It happens when that ideal candidate for your organization appears out of nowhere and you don't hire him or her because you don't have openings at the moment. Or, what about when you take a long time interviewing an applicant, checking references, and making the final decision, only to have another company come along and scoop them up in a day? The solution--stop wasting time and start making decisions!
So many companies tend to start recruiting before they are fully ready to make offers. Unfortunately, by dragging our feet, the good candidates can slip away. In order to make the best use of your time, before you decide to even post a position, you need to make the following determinations:
Job description. What will the incumbent be doing? What percentage of the time will be spent in different areas? Who will the person report to? Who will be responsible for his/her development? What are the ideal requirements for the position and what is the minimum? Make sure to get top management's approval of a position before you start to recruit. Too many times candidates are lost when hiring managers attempt to get approval after the fact.
Time frame. Do you need someone tomorrow or two months from now? If the answer is two months from now, you're not necessarily going to take hiring for the position seriously, or your organization's requirements may change. If you need someone tomorrow, start cracking!
Compensation. What will it take to fill the position? What can you truly afford? Make sure to do your research. Look online at www.wageweb.com or other similar sites to see if what you're offering is realistic. Too many positions go unfilled because hiring managers have unrealistic expectations of what applicants will accept. Don't waste your time interviewing an applicant who is looking for more money than you can afford. You can run the risk of insulting the applicant and losing them forever as a potential hire. Keep in mind, just because you can't afford the person today, it doesn't mean that you can't afford him/her in a year from now.

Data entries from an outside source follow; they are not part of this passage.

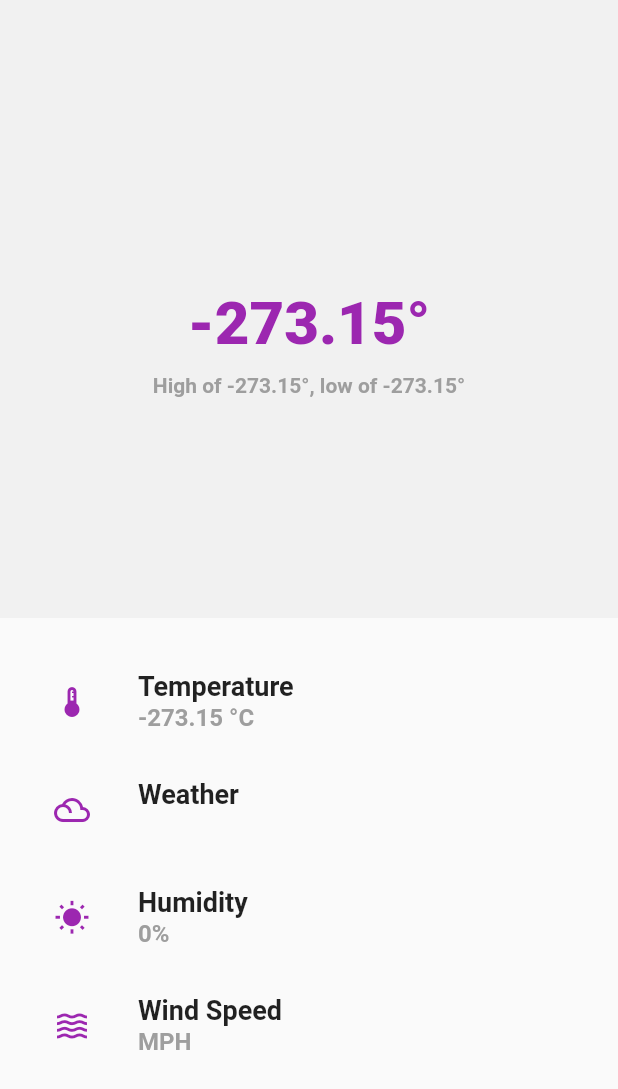
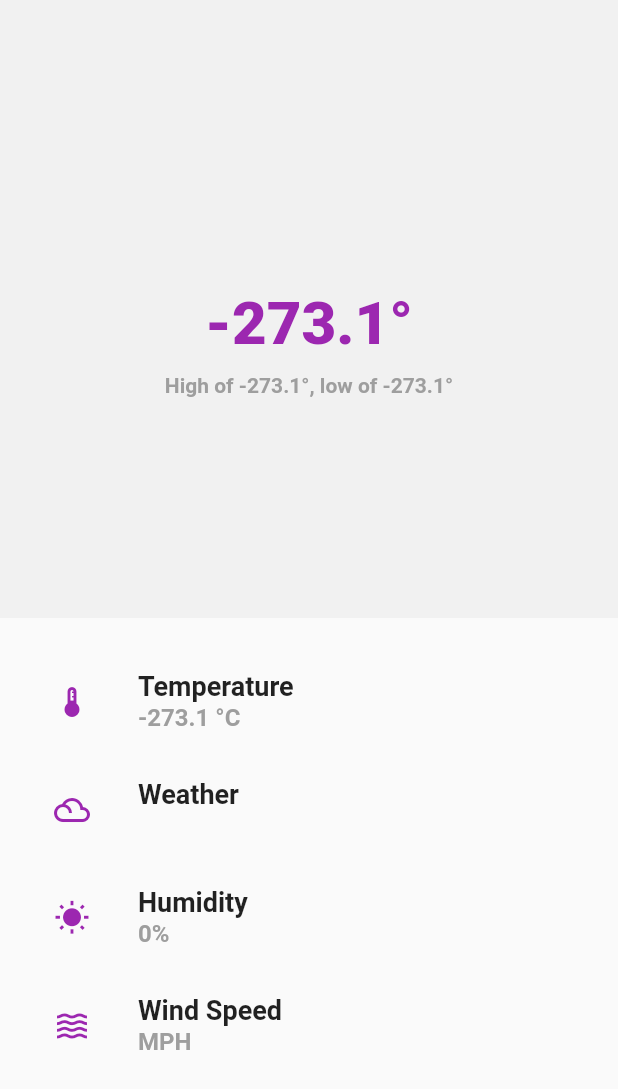
Before and after one commit to Shwe2299/weather_app, a Flutter app: the WeatherView widget shown alone on an empty page, opened directly with empty values, on a phone screen of 412 x 824 dp. Shown: the top 1089 px of the screen. Run offline on Flutter 3.47's test engine with Material 2 defaults, Android fonts, the phone set to English and light mode, and no system bars; network calls fail.

Commit message:
degrees fixed to 1decimal point

```diff
--- a/lib/pages/weather_home/views/weather_home_view.dart
+++ b/lib/pages/weather_home/views/weather_home_view.dart
@@ -36,7 +36,7 @@ class WeatherView extends StatelessWidget {
               Padding(
                 padding: EdgeInsets.only(top: 10.0, bottom: 10.0),
                 child: Text(
-                  kToC(weatherInfo.temp).toString() + "°",
+                  kToC(weatherInfo.temp).toStringAsFixed(1) + "°",
                   style: TextStyle(
                       color: Colors.purple,
                       fontSize: 40.0,
@@ -44,7 +44,7 @@ class WeatherView extends StatelessWidget {
                 ),
               ),
               Text(
-                "High of ${kToC(weatherInfo.temMax)}°, low of ${kToC(weatherInfo.temMin)}°",
+                "High of ${kToC(weatherInfo.temMax).toStringAsFixed(1)}°, low of ${kToC(weatherInfo.temMin).toStringAsFixed(1)}°",
                 style: TextStyle(
                     color: Color(0xff9e9e9e),
                     fontSize: 14.0,
@@ -61,7 +61,7 @@ class WeatherView extends StatelessWidget {
                 WeatherTile(
                   icon: Icons.thermostat_outlined,
                   title: "Temperature",
-                  subtitle: "${kToC(weatherInfo.temp)} °C",
+                  subtitle: "${kToC(weatherInfo.temp).toStringAsFixed(1)} °C",
                 ),
                 WeatherTile(
                   icon: Icons.filter_drama_outlined,
```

Interviews. What will you ask the candidates? To aid your comparison and help you meet EEO guidelines, write out questions ahead of time and ask all applicants the same ones. When the right applicant comes along, interview quickly and make offers quickly! The companies you are competing with won't delay and neither should you. If you are unsure of the applicant, then they are either not the right person for the job, or you were most likely not ready to actually hire someone.
References. Check applicant's references quickly or make offers contingent on successful reference checks. Good applicants already know what you will find out and will likely accept the offer and give notice while you are checking references.
- Eileen M. Levitt, SPHR
Ms. Eileen Levitt founded The HR Team in 1996. Ms. Levitt has more than 15 years of human resource experience relating to employee communications, employee training, recruitment and retention strategies, executive/employee coaching, employee benefits, financial management, compensation, and policy/procedure development. In 2003 Ms. Levitt was named Maryland’s Women in Business Advocate of the Year by the US Small Business Administration. Since forming The HR Team Ms. Levitt has served numerous domestic and international clientele in the following industries: publishing, communications, technology, biotechnology, staffing, trade associations, manufacturing, banking/financial services, medical/healthcare, professional service, non-profit, research/scientific, landscaping, retail, and utilities.